If you’ve got a Chromebook for the first time it can be difficult to know what apps are available and even how you install them. Luckily, there’s a well curated Web Store that you can install many free apps. On this page I’ve gathered a selection of Chromebook apps that are perfect to get your started with your new Chromebook.
How to install apps on your Chromebook or Chrome browser
You can browse and install apps onto your Chromebook from the Chrome Web Store. Just like the iPad App Store there is a huge range of free and paid for apps, including many designed specifically for education. To install an app just browse the Web Store, find an app your like, and click Install. It’s really simple.
Google Docs, Sheets, and Slides
Google Docs, Sheets, and Slides are three core productivity apps that are essential in the classroom. They give students access to a solid office suite with built in collaboration and sharing features that you can use to enhance your lessons.

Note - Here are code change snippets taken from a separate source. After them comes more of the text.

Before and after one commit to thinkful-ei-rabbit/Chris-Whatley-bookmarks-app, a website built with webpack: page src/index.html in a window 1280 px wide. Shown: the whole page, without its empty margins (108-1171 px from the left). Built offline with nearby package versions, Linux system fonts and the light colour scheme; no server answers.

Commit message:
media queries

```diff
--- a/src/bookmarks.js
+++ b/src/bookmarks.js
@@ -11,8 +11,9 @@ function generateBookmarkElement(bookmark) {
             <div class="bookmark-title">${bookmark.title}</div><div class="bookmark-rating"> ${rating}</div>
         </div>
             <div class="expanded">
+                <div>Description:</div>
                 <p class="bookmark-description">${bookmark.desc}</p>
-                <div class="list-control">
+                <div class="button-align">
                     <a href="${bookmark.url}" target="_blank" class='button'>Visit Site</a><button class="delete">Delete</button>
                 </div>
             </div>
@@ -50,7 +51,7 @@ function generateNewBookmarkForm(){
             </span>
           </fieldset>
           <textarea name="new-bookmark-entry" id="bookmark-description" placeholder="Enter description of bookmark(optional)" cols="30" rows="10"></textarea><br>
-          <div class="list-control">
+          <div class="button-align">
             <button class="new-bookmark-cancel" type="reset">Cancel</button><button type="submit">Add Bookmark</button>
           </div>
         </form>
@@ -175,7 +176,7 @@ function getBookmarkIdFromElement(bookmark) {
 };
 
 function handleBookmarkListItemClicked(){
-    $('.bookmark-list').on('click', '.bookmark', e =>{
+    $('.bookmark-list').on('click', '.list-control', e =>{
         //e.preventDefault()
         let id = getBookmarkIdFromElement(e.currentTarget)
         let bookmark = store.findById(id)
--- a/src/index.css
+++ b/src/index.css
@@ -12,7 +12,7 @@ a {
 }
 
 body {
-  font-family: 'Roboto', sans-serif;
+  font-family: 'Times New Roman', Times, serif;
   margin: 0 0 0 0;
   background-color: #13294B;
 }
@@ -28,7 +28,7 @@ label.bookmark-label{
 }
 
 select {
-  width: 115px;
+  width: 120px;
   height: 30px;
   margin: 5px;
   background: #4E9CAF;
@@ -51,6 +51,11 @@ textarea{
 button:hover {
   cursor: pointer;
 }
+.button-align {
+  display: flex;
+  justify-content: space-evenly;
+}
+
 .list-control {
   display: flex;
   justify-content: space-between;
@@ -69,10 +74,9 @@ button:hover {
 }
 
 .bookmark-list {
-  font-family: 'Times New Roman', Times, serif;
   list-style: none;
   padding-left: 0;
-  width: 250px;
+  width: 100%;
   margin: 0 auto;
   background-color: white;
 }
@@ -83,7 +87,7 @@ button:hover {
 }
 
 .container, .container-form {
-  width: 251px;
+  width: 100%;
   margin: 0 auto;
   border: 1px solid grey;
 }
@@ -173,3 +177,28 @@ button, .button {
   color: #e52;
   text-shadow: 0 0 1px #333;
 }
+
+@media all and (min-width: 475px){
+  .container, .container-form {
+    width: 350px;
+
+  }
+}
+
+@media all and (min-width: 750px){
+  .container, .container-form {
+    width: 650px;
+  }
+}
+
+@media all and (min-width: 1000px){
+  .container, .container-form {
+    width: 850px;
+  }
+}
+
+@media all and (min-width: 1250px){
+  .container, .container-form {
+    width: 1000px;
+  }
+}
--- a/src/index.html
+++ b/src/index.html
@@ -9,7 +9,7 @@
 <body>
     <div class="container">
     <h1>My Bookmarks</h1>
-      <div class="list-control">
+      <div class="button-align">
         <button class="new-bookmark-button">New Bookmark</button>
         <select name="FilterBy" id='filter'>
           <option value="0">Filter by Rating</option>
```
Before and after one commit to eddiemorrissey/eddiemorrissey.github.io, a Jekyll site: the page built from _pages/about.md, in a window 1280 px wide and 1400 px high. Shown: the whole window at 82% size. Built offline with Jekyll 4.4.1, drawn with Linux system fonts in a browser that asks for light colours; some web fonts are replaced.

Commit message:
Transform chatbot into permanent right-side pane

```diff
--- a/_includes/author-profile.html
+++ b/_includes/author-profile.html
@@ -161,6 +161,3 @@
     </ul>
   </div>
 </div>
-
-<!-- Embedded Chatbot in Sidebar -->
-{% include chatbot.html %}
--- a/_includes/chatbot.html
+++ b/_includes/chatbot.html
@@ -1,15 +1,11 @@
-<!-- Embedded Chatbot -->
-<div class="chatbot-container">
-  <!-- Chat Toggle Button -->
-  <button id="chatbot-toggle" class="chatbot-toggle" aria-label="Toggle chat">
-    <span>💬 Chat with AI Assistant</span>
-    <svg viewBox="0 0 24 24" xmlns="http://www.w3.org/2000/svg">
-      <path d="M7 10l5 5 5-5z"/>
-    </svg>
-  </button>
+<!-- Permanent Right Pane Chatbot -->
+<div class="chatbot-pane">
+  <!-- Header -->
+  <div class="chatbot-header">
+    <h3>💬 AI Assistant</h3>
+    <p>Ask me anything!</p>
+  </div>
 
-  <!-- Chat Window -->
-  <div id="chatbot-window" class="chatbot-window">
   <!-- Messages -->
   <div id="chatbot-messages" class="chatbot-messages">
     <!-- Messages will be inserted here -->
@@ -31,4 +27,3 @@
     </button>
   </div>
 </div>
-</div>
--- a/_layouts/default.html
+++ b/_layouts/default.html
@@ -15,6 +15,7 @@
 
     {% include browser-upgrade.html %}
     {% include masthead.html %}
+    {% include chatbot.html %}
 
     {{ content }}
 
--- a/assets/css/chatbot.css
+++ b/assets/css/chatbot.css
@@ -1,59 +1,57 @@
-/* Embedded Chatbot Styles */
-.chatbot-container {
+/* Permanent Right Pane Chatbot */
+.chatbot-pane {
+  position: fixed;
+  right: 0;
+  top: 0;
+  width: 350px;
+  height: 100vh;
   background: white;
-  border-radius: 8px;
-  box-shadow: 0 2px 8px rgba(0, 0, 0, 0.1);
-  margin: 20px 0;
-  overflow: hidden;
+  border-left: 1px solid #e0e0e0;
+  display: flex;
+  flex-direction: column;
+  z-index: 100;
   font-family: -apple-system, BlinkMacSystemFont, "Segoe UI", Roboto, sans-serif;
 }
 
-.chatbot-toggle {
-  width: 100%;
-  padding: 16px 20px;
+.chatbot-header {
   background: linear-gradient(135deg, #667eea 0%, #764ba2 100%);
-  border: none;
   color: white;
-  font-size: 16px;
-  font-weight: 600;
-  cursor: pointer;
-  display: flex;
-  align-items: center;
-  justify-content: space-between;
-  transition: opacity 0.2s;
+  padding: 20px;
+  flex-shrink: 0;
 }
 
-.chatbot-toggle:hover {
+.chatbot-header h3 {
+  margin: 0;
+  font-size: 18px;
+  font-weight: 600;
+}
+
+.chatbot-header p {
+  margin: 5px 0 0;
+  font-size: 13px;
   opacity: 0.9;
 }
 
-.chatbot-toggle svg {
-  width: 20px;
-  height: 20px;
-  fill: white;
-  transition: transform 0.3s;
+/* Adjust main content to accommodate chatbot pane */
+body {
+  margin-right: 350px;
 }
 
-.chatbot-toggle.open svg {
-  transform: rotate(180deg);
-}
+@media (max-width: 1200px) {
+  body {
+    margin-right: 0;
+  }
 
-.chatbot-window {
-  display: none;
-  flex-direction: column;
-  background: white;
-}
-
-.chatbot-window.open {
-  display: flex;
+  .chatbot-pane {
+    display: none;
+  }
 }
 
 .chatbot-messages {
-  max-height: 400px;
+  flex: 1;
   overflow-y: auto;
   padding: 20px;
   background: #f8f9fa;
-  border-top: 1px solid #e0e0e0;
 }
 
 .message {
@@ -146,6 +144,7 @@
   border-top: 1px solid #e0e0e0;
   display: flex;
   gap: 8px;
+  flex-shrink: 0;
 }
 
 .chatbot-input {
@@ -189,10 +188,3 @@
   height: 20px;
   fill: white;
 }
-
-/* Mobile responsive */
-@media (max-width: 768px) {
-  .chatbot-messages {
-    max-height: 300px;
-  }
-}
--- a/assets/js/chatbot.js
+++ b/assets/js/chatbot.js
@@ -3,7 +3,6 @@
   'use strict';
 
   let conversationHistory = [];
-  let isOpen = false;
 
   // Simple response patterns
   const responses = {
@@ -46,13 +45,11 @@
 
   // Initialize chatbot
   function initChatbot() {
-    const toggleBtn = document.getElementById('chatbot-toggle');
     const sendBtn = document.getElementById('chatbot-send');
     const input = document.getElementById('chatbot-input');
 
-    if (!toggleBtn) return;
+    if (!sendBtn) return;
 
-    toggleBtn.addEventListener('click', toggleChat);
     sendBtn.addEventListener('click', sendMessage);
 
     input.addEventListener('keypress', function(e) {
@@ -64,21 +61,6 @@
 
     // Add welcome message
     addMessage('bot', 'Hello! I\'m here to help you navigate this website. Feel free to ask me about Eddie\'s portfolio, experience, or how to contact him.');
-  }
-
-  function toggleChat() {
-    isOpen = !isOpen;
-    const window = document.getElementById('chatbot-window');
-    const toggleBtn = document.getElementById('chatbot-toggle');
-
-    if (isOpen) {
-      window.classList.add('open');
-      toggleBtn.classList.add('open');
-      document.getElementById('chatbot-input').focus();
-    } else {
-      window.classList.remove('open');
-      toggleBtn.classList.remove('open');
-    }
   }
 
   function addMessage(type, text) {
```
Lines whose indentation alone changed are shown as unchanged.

Docs is Google’s equivalent to Microsoft Word — a word processing app that is good for most of the tasks students will ever want to carry out. Sheets is Excel — a spreadsheet app capable of complex calculations. Slides is PowerPoint — used to create presentations. All of Google’s office apps allow you to export documents to the equivalent Microsoft Office format, but why would you want to?!
Google Drive – Save your files
Google Drive is where you store and access your documents and files. Drive lets you share files and folders between other Google Apps users in your school. You get 30GB of storage as standard, but there’s always the option to buy more if you’re storing large media files or want to create a central storage area. Using the New button, you can create documents in any of the apps you have installed.
Access Drive now: Google Drive
Google Forms lets you create questionnaires to gather data into a Google Sheet. It’s great for getting feedback from students, creating a way to accept and mark assignments, and for administration purposes.
Check it out now: Google Forms
Google Classroom – Build your lessons
Classroom is Google’s attempt to pull together all of its services in a way that makes teaching with technology simple. Classroom lets you build lessons, assign students, and distribute and mark assignments from a single page.
Google Classroom has only been released in the last few weeks so at the moment it’s not as feature rich as older learning platforms like Moodle, but it’s a really simple way to start to build lessons on your Chromebook. To access Classroom your Google Apps administrator must enable it first. If you’d like to find out more check out our first look at Google Classroom video.
Take a look: Google Classroom
Pixlr — Image Editing
One of the most common arguments I hear against Chromebooks is, “You can’t do Photoshop on a Chromebook.” Well, now you can.
Pixlr is an amazingly fully featured image editing program that runs right in your web browser. It has all the features you would expect from Photoshop — layering, filters, colour balance, saturation — with the added benefit that files can be saved back to your Google Drive. Okay, so if you’re a Photoshop expert you’re going to miss a few of the more complex options, but for most school tasks Pixlr can more than match Adobe’s beast of a program.
WeVideo — Video Editing
One of the reasons teachers love the iPad so much is iMovie. The ability for students to easily create little movie vignettes to record there way is extremely engaging. Well now you can do the same on your Chromebook!
WeVideo lets you record, upload, and edit movies right on your Chromebook or Chrome browser. Like iMovie there are theme templates that you can drop your own text, video, and images into to create movie style trailers. Once you’ve finished your video you can publish it or save it to your Google Drive to share with staff and students.
Google Books is a much-overlooked Google service that can have enormous impact in the classroom. Most books you must buy but there’s also a rich seam of classics and out of copyright material that you can use for free in your lessons. Books allows you to search for useful text and share it instantly with your class.
Some free books to get your started:
Search Google Books now: Google Books
GeoGebra – Mathematics
If you’re a Maths teacher you’ll want to check out GeoGebra. Suitable for all levels of education, GeoGebra brings together geometry, algebra, spreadsheets, graphing, statistics, and calculus into a single Chrome app.
There’s also an active online community creating and sharing teaching resources for use on your Chromebook.
Scratch is a popular way to introduce students to computer coding is a simple and visual way. The Scratch interface features drag and drop elements which allows students to build up complex computer programmes without knowing any code. By doing this they build up a knowledge of the basics of computer coding like IF statements, loops, and arrays before getting put off by complex code.
Scratch can be used to create anything from presentations, to games, to apps, and there’s also a huge community of teachers and students willing to share resources and ideas.
Above is just a small selection of the educational apps on offer. To find more Chromebook apps that you can use in your lessons check out the education section of the Chrome Web Store.
Did we list your favourite Chromebook app? If not let us know in the comments!